House of Commons Hansard #98 of the 41st Parliament, 1st Session. (The original version is on Parliament's site.) The word of the day was refugees.

Topics

International Day of La Francophonie
Routine Proceedings

Noon

Madawaska—Restigouche
New Brunswick

Conservative

Bernard Valcourt Minister of State (Atlantic Canada Opportunities Agency) (La Francophonie)

Mr. Speaker, as the minister responsible for La Francophonie and on behalf of the Government of Canada, it is with great enthusiasm that I wish to invite all Canadians and parliamentarians to celebrate the International Day of La Francophonie on March 20.

It was on March 20, 1970, in Nigeria that Canada participated as a founding member in the creation of the Agency for Technical and Cultural Cooperation.

Who would have guessed that, in the next four decades, this modest intergovernmental co-operation agency would evolve into an international body composed of 75 member states and governments representing over 890 million people worldwide, including 220 million French speakers?

Canada, Quebec and New Brunswick participate actively in the efforts of La Francophonie, which, more than just promoting the French language, also promotes human rights, democracy and the rule of law around the world, values upon which Canada’s foreign policy is based.

Spoken by more than 9.5 million Canadians, French is an integral part of our history, our identity and our daily lives.

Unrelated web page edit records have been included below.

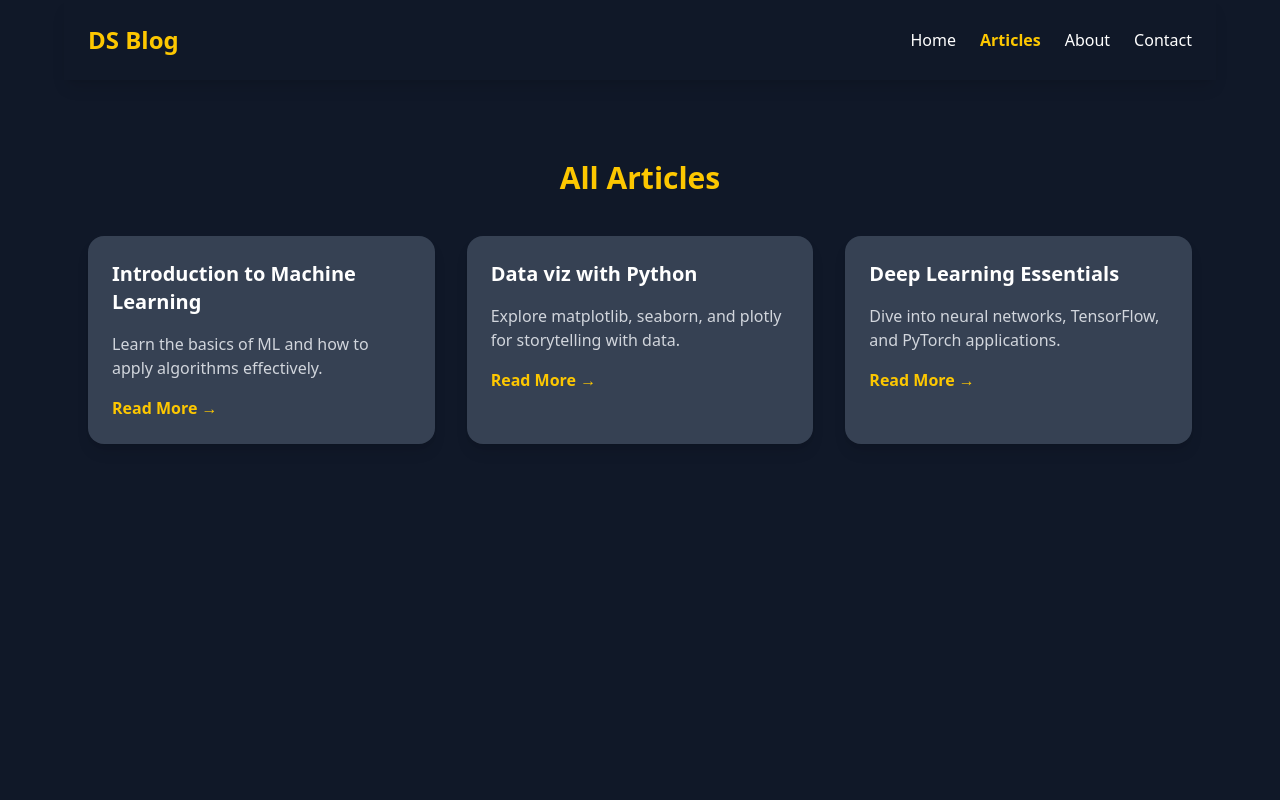
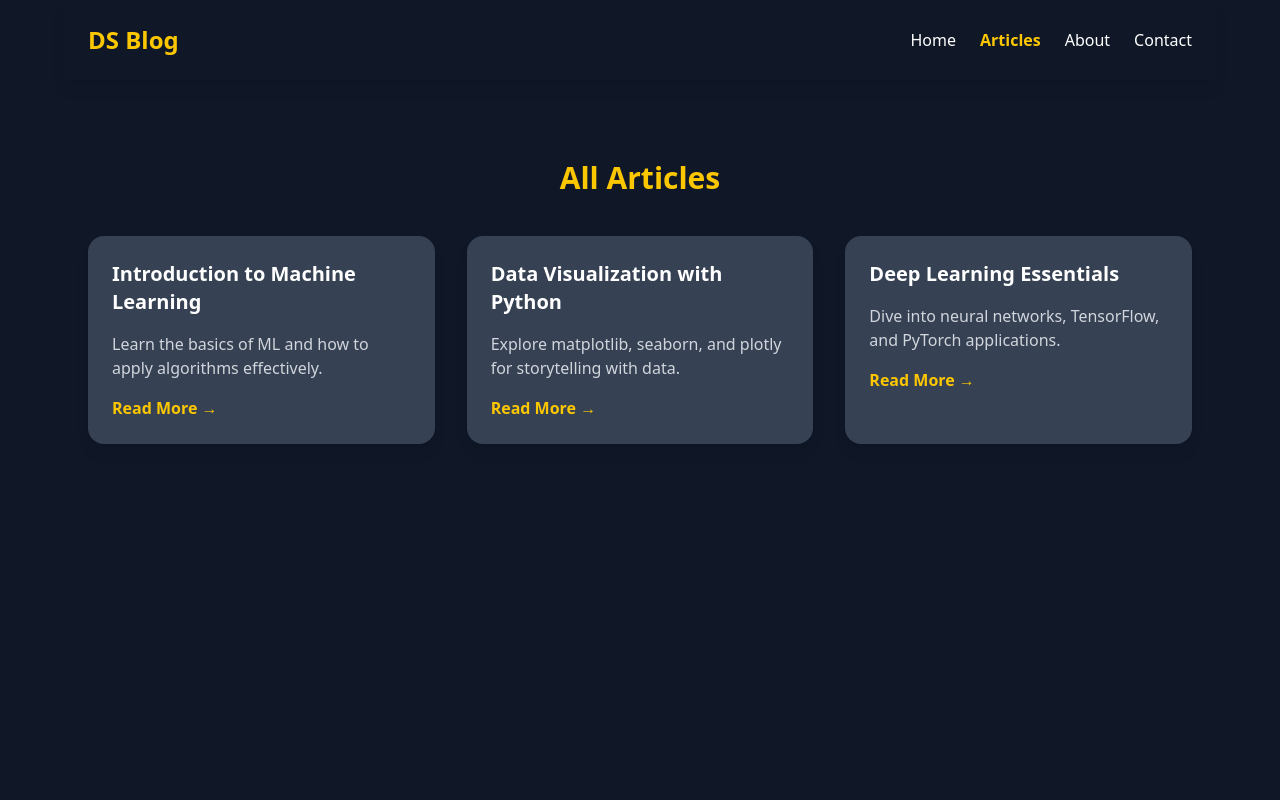
Before and after one commit to davis-ai/datascience-blog, a React (Vite) app: page /articles in a window 1280 px wide. Shown: the top 800 px of the page. Built offline with nearby package versions, Linux system fonts and the light colour scheme.

Commit message:
This reverts commit effe4d25160cc15d9a8f0be6314446f95a231578.

```diff
--- a/src/pages/articles/list.tsx
+++ b/src/pages/articles/list.tsx
@@ -10,7 +10,7 @@ export default function ArticlesListPage() {
     },
     {
       id: "visualization",
-      title: "Data viz with Python",
+      title: "Data Visualization with Python",
       excerpt: "Explore matplotlib, seaborn, and plotly for storytelling with data."
     },
     {
```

It links us, not only to our fellow Canadians, but also to French-speaking countries around the world and this in all fields, whether they be related to the economy, culture, arts or science, to only name a few.

As demonstrated by our roadmap for linguistic duality, our government remains committed to supporting the vitality of the French language everywhere in Canada. On March 20, we invite all citizens to celebrate the indisputable contribution of the French fact to our cultural diversity and our economic progress.

Best wishes to la Francophonie on its day, March 20.

International Day of La Francophonie
Routine Proceedings

12:05 p.m.

NDP

Robert Aubin Trois-Rivières, QC

Mr. Speaker, the French language is a jewel and francophone culture is the setting in which it is held, protected and displayed. If someone had told me one day that my love for the French language would result in me rising as a parliamentarian to promote and defend la Francophonie, I would not have believed it. That is why I will remain forever indebted to Mr. Layton for having offered me this wonderful opportunity when our relationship was still new.

This year, the theme for the francophonie festivities is “French is an opportunity”, and this opportunity is ours, in Canada. However, all too often, as with an old friendship, we take it for granted, and the things that we do, instead of bringing us closer, take us further away from the ideals that we were once committed to. Our credibility within an organization comprising 75 states and governments, representing 890 million people, including 220 million French speakers, will not grow unless we dedicate time, money and energy to the development of our francophone communities, which are all so different.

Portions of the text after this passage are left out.